#### WHAT IS BEING ASKED:
Below are entries. Pull out all lines containing "placehold".

#### PROVIDED DATA:
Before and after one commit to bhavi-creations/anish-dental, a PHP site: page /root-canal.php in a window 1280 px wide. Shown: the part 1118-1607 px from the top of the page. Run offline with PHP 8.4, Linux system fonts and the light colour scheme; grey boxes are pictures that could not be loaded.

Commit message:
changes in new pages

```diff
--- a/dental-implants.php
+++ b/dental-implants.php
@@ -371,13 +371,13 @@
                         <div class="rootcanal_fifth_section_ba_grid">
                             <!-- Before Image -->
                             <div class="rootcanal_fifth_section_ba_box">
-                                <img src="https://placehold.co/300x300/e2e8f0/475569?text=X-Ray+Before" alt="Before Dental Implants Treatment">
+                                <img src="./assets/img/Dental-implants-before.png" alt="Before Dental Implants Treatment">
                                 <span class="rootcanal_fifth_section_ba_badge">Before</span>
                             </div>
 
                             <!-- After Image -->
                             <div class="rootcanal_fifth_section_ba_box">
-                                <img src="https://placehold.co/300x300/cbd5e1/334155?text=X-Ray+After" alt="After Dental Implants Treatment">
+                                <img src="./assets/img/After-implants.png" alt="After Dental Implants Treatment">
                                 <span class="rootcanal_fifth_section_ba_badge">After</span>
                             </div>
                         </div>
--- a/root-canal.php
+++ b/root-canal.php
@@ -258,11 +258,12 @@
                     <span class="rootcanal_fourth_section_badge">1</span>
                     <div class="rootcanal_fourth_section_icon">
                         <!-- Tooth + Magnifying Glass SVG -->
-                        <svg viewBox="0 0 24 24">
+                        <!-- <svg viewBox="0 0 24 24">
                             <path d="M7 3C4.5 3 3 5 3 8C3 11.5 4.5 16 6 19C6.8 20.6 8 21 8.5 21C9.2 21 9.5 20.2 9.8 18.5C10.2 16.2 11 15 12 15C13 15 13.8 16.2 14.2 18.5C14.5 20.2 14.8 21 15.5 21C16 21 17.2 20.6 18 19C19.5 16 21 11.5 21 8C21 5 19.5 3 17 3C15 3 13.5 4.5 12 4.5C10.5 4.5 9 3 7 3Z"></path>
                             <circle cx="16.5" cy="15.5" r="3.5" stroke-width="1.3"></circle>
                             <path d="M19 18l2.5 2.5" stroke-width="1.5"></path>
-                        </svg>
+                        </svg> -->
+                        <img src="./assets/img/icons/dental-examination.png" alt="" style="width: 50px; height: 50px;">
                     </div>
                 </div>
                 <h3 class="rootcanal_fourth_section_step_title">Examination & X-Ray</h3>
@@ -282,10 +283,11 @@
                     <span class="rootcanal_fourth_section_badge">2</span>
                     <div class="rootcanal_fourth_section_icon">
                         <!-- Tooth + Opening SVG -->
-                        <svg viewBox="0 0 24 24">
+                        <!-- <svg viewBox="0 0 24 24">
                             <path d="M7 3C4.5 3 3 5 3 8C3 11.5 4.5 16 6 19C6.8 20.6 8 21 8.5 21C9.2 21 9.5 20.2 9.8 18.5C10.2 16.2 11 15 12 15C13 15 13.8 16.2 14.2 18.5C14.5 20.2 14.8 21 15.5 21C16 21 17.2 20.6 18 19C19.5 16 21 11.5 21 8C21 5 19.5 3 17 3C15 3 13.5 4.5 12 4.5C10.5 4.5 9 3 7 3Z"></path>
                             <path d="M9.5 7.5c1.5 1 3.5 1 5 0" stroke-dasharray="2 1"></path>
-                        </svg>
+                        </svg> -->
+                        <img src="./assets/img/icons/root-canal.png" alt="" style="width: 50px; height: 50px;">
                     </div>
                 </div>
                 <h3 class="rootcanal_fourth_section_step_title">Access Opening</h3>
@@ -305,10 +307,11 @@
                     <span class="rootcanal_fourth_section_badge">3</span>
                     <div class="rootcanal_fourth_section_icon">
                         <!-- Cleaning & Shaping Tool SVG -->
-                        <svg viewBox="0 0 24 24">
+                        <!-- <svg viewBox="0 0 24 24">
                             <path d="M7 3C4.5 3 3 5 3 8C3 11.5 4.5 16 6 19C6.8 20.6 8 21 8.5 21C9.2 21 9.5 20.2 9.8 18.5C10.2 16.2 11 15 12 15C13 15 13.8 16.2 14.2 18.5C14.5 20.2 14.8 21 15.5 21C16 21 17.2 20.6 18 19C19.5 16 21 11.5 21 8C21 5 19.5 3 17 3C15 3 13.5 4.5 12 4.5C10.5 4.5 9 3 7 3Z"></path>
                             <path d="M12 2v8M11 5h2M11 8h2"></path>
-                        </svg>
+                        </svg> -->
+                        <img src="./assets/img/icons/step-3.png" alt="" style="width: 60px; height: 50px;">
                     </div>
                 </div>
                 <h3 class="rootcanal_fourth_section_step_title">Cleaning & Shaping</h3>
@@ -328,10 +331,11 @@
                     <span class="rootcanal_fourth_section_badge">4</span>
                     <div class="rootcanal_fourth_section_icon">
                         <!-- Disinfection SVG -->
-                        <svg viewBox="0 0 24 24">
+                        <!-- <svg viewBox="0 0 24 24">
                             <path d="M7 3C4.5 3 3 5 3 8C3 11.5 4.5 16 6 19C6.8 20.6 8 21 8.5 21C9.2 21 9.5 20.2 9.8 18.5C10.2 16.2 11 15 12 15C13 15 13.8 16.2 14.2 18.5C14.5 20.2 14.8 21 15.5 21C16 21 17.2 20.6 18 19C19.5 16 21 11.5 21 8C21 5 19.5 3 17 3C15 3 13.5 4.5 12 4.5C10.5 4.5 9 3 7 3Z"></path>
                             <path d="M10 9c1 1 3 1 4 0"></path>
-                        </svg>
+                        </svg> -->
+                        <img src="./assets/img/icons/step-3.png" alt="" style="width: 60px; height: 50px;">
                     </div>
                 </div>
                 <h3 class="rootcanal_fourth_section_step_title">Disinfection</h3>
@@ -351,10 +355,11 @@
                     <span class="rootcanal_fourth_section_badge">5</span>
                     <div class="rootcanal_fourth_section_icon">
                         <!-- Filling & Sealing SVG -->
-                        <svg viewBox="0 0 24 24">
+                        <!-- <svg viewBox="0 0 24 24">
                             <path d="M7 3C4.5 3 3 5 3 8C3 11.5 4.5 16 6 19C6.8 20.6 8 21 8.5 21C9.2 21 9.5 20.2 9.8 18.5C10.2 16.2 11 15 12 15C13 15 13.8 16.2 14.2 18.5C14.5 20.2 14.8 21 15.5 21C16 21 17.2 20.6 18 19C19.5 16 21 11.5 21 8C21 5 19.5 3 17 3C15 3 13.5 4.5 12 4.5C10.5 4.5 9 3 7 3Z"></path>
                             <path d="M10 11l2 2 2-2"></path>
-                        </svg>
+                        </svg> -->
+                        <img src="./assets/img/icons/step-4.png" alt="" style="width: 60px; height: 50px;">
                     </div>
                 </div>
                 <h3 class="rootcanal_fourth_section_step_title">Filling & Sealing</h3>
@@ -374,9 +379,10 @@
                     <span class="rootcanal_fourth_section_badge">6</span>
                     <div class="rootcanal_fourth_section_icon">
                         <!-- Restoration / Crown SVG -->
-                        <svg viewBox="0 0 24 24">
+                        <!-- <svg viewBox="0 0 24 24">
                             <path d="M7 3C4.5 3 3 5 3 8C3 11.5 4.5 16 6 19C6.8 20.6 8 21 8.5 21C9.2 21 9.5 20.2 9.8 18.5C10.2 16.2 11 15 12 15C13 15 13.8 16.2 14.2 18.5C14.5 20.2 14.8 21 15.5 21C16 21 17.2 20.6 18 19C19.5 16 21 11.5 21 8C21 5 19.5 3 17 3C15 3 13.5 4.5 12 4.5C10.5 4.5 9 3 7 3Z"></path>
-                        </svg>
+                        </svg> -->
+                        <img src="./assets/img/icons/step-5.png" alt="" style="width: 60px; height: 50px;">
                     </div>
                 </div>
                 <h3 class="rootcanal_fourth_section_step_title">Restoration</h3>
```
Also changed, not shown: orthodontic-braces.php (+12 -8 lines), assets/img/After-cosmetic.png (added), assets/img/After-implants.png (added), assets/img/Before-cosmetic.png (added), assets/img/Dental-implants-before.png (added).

#### TASK RESPONSE:
-                                <img src="https://placehold.co/300x300/e2e8f0/475569?text=X-Ray+Before" alt="Before Dental Implants Treatment">
-                                <img src="https://placehold.co/300x300/cbd5e1/334155?text=X-Ray+After" alt="After Dental Implants Treatment">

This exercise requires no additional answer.